→ **Problem**
Return the lines of the data below in which the string "import" occurs.
[Start of section]
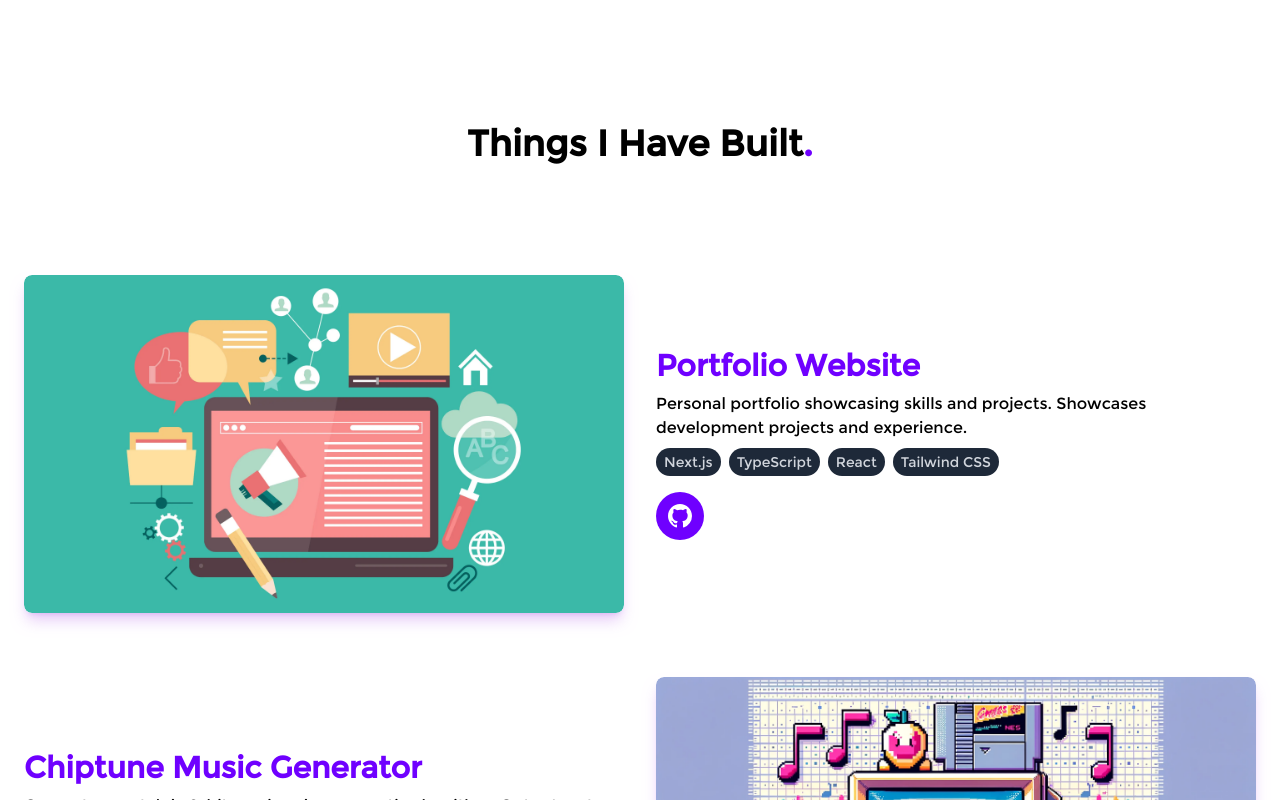
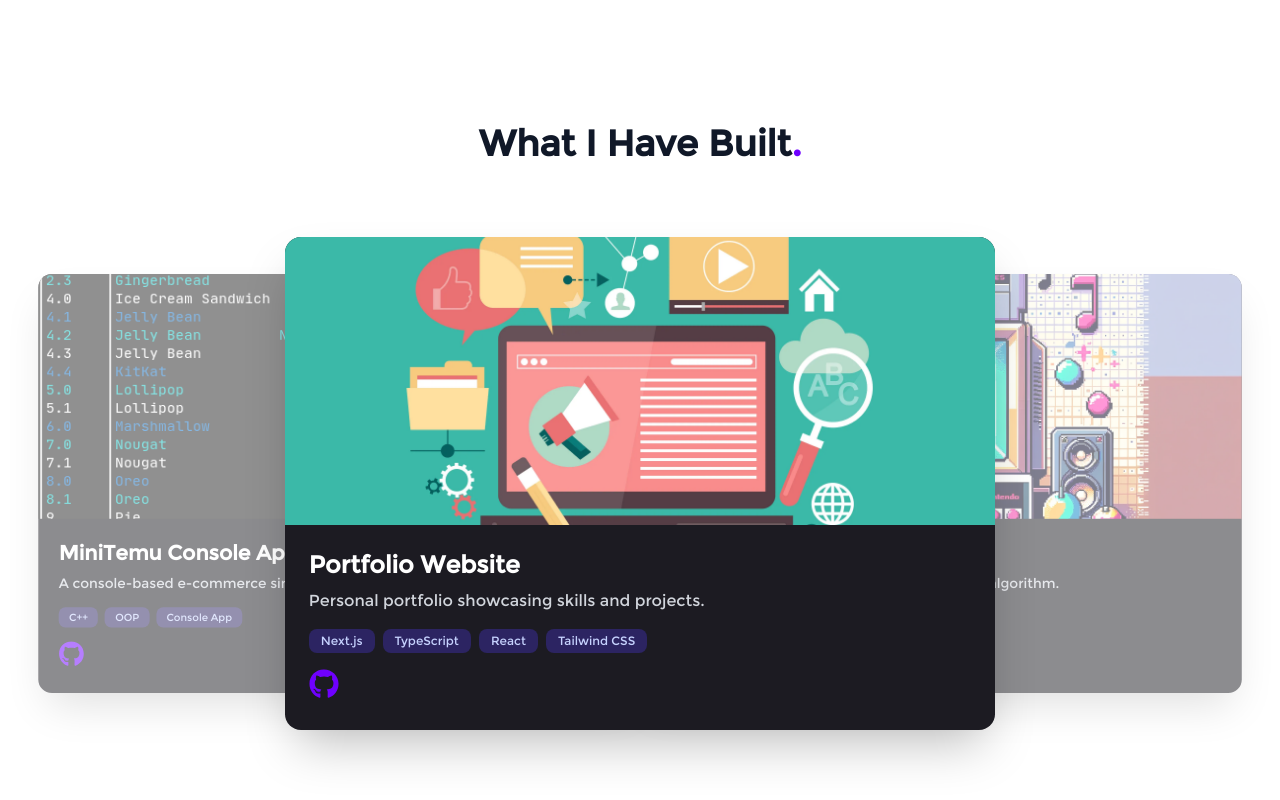
Before and after one commit to MeenakshiRajesh123/my-portfolio, a Next.js app: page / in a window 1280 px wide. Shown: the part 2080-2880 px from the top of the page. Built offline with nearby package versions, Linux system fonts and the light colour scheme.

Commit message:
Added project carousel and heading

```diff
--- a/package.json
+++ b/package.json
@@ -10,6 +10,7 @@
   },
   "dependencies": {
     "framer-motion": "^12.23.12",
+    "lucide-react": "^0.544.0",
     "next": "15.5.3",
     "react": "19.1.0",
     "react-dom": "19.1.0",
--- a/src/app/components/Projects.tsx
+++ b/src/app/components/Projects.tsx
@@ -1,8 +1,17 @@
 "use client";
 
-import { FadeInSection } from "./FadeInSection";
+import { useState } from "react";
 import { motion } from "framer-motion";
 import Image from "next/image";
+import { FaGithub } from "react-icons/fa";
+import { FadeInSection } from "./FadeInSection";
+
+const ChevronLeft = () => (
+    <span className="text-6xl text-indigo-500 opacity-60 hover:opacity-100">‹</span>
+);
+const ChevronRight = () => (
+    <span className="text-6xl text-indigo-500 opacity-60 hover:opacity-100">›</span>
+);
 
 interface Project {
     title: string;
@@ -15,125 +24,148 @@ interface Project {
 const projects: Project[] = [
     {
         title: "Portfolio Website",
-        description: "Personal portfolio showcasing skills and projects. Showcases development projects and experience.",
+        description: "Personal portfolio showcasing skills and projects.",
         tech: ["Next.js", "TypeScript", "React", "Tailwind CSS"],
         githubLink: "https://github.com/MeenakshiRajesh123/my-portfolio",
         image: "/portfolio.png",
     },
     {
         title: "Chiptune Music Generator",
-        description: "Generates nostalgic 8-bit music using a genetic algorithm. Outputs retro square-wave audio.",
+        description: "Generates nostalgic 8-bit music using a genetic algorithm.",
         tech: ["Python", "Genetic Algorithm", "MIDI"],
         githubLink: "https://github.com/MeenakshiRajesh123/Chiptunes",
         image: "/chiptune.png",
     },
     {
         title: "Meal Planning App",
-        description: "A prototype app that simplifies meal planning and recipe management. Schedule multiple meals and explore a wide variety of recipes.",
+        description: "Simplifies meal planning and recipe management.",
         tech: ["Android", "Java", "UI/UX Design"],
         githubLink: "https://github.com/MeenakshiRajesh123/MealPlanner",
         image: "/clementine.png",
     },
     {
         title: "MiniTemu Console App",
-        description: "A console-based e-commerce simulation with cart, checkout, and reviews. Implements product management, inventory tracking, and authentication.",
+        description: "A console-based e-commerce simulation with cart, checkout, and reviews.",
         tech: ["C++", "OOP", "Console App"],
         githubLink: "https://github.com/MeenakshiRajesh123/MiniTemu",
         image: "/minitemu.png",
     },
-
 ];
 
-const ProjectRow = ({ project, reverse }: { project: Project; reverse?: boolean }) => (
+export default function Projects() {
+    const [index, setIndex] = useState(0);
+
+    const next = () => setIndex((prev) => (prev + 1) % projects.length);
+    const prev = () => setIndex((prev) => (prev - 1 + projects.length) % projects.length);
+
+    return (
+        <section
+            id="projects"
+            className="w-full flex flex-col items-center justify-center px-6 pb-75 bg-white relative"
+        >
+            {/* Heading */}
+            <FadeInSection>
+                <h2 className="text-3xl md:text-4xl font-extrabold text-center mb-80">
+                    What I Have Built<span className="text-[#6F00FF]">.</span>
+                </h2>
+            </FadeInSection>
+
+            {/* Carousel */}
+            <div className="relative w-full flex justify-center items-center">
+                {/* Left arrow */}
+                <button
+                    onClick={prev}
+                    className="absolute left-[-90px] top-1/2 -translate-y-1/2 z-20"
+                >
+                    <ChevronLeft />
+                </button>
+
+                {/* Project cards container */}
+                <div className="flex justify-center items-center gap-6 overflow-hidden w-full max-w-7xl">
+                    {projects.map((project, i) => {
+                        const offset = (i - index + projects.length) % projects.length;
+
+                        let scale = 0.75;
+                        let opacity = 0.25;
+                        let zIndex = 0;
+                        let translateX = 0;
+
+                        if (offset === 0) {
+                            scale = 1;
+                            opacity = 1;
+                            zIndex = 10;
+                        } else if (offset === 1) {
+                            translateX = 300;
+                            opacity = 0.5;
+                            scale = 0.85;
+                        } else if (offset === projects.length - 1) {
+                            translateX = -300;
+                            opacity = 0.5;
+                            scale = 0.85;
+                        }
+
+                        return (
                             <motion.div
-        className={`flex flex-col md:flex-row items-center gap-8 w-full ${reverse ? "md:flex-row-reverse" : ""
-            }`}
-        initial={{ opacity: 0, y: 20 }}
-        whileInView={{ opacity: 1, y: 0 }}
-        viewport={{ once: true }}
+                                key={i}
+                                animate={{ scale, opacity, x: translateX, zIndex }}
                                 transition={{ duration: 0.6 }}
+                                className="absolute w-[85%] md:w-[60%] bg-[#1c1b22] rounded-2xl shadow-2xl overflow-hidden"
                             >
-        {/* Image with jump effect */}
-        <div className="md:w-1/2 w-full rounded-lg overflow-hidden shadow-lg shadow-purple-700/20">
-            <motion.div
-                whileHover={{ y: -10 }}
-                transition={{ type: "spring", stiffness: 300 }}
-                className="w-full h-full"
-            >
+                                {/* Image */}
+                                <div className="w-full h-72">
                                     <Image
                                         src={project.image}
                                         alt={project.title}
-                    width={600}
-                    height={400}
-                    className="object-cover w-full h-full rounded-lg"
+                                        width={800}
+                                        height={500}
+                                        className="object-cover w-full h-full"
                                     />
-            </motion.div>
                                 </div>
 
-        {/* Text content */}
-        <div className="md:w-1/2 w-full flex flex-col justify-center gap-2">
-            <h3 className="text-2xl md:text-3xl font-bold text-[#6F00FF]">{project.title}</h3> {/* Purple project title */}
-            <p className="text-black text-base">{project.description}</p> {/* Black description */}
-            <div className="flex flex-wrap gap-2">
-                {project.tech.map((tech) => (
+                                {/* Content */}
+                                <div className="p-6 text-white">
+                                    <h3 className="text-2xl font-semibold">{project.title}</h3>
+                                    <p className="text-gray-300 mt-2">{project.description}</p>
+
+                                    <div className="flex flex-wrap gap-2 mt-4">
+                                        {project.tech.map((tech, j) => (
                                             <span
-                        key={tech}
-                        className="bg-gray-800 text-gray-300 px-2 py-1 rounded-full text-xs md:text-sm"
+                                                key={j}
+                                                className="px-3 py-1 text-xs bg-indigo-600/30 text-indigo-200 rounded-lg"
                                             >
                                                 {tech}
                                             </span>
                                         ))}
                                     </div>
 
-            {/* GitHub avatar-style icon */}
-            <div className="mt-2">
+                                    {/* GitHub Icon */}
+                                    <div className="mt-4">
                                         <a
                                             href={project.githubLink}
                                             target="_blank"
-                    rel="noopener noreferrer"
-                    className="inline-flex items-center justify-center w-12 h-12 rounded-full bg-[#6F00FF] hover:bg-[#5700cc] p-2 transition-transform transform hover:scale-110"
+                                            rel="noreferrer"
+                                            className="inline-block"
                                         >
-                    <svg
-                        viewBox="0 0 16 16"
-                        fill="white"
-                        className="w-6 h-6"
-                        xmlns="http://www.w3.org/2000/svg"
-                    >
-                        <path d="M8 0C3.58 0 0 3.58 0 8c0 3.54 2.29 6.53 5.47 7.59.4.07.55-.17.55-.38 0-.19-.01-.82-.01-1.49-2.01.37-2.53-.49-2.69-.94-.09-.23-.48-.94-.82-1.13-.28-.15-.68-.52-.01-.53.63-.01 1.08.58 1.23.82.72 1.21 1.87.87 2.33.66.07-.52.28-.87.51-1.07-1.78-.2-3.64-.89-3.64-3.95 0-.87.31-1.59.82-2.15-.08-.2-.36-1.02.08-2.12 0 0 .67-.21 2.2.82a7.54 7.54 0 0 1 2-.27c.68 0 1.36.09 2 .27 1.53-1.04 2.2-.82 2.2-.82.44 1.1.16 1.92.08 2.12.51.56.82 1.27.82 2.15 0 3.07-1.87 3.75-3.65 3.95.29.25.54.73.54 1.48 0 1.07-.01 1.93-.01 2.2 0 .21.15.46.55.38A8.001 8.001 0 0 0 16 8c0-4.42-3.58-8-8-8z" />
-                    </svg>
+                                            <FaGithub
+                                                className="text-3xl"
+                                                style={{ color: "#6F00FF" }}
+                                            />
                                         </a>
                                     </div>
                                 </div>
                             </motion.div>
                         );
+                    })}
+                </div>
 
-export default function Projects() {
-    return (
-        <motion.div
-            className="flex flex-col items-center gap-16 w-full"
-            initial={{ opacity: 0 }}
-            whileInView={{ opacity: 1 }}
-            viewport={{ once: true }}
-            transition={{ duration: 0.8 }}
+                {/* Right arrow */}
+                <button
+                    onClick={next}
+                    className="absolute right-[-90px] top-1/2 -translate-y-1/2 z-20"
                 >
-            <FadeInSection>
-                <motion.h2
-                    className="text-3xl md:text-4xl font-bold mb-12 text-black text-center"
-                    initial={{ opacity: 0, scale: 0.95 }}
-                    whileInView={{ opacity: 1, scale: 1 }}
-                    viewport={{ once: true }}
-                    transition={{ duration: 0.6 }}
-                >
-                    Things I Have Built
-                    <span className="text-[#6F00FF]">.</span>
-                </motion.h2>
-            </FadeInSection>
-
-            <div className="flex flex-col gap-16 w-full">
-                {projects.map((project, idx) => (
-                    <ProjectRow key={project.title} project={project} reverse={idx % 2 !== 0} />
-                ))}
+                    <ChevronRight />
+                </button>
             </div>
-        </motion.div>
+        </section>
     );
 }
```
Also changed, not shown: 1 other file (tests, documents, lock files or other folders). Lines whose indentation alone changed are shown as unchanged.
[End of section]
→ **Exercise answer**
-import { FadeInSection } from "./FadeInSection";
+import { useState } from "react";
 import { motion } from "framer-motion";
 import Image from "next/image";
+import { FaGithub } from "react-icons/fa";
+import { FadeInSection } from "./FadeInSection";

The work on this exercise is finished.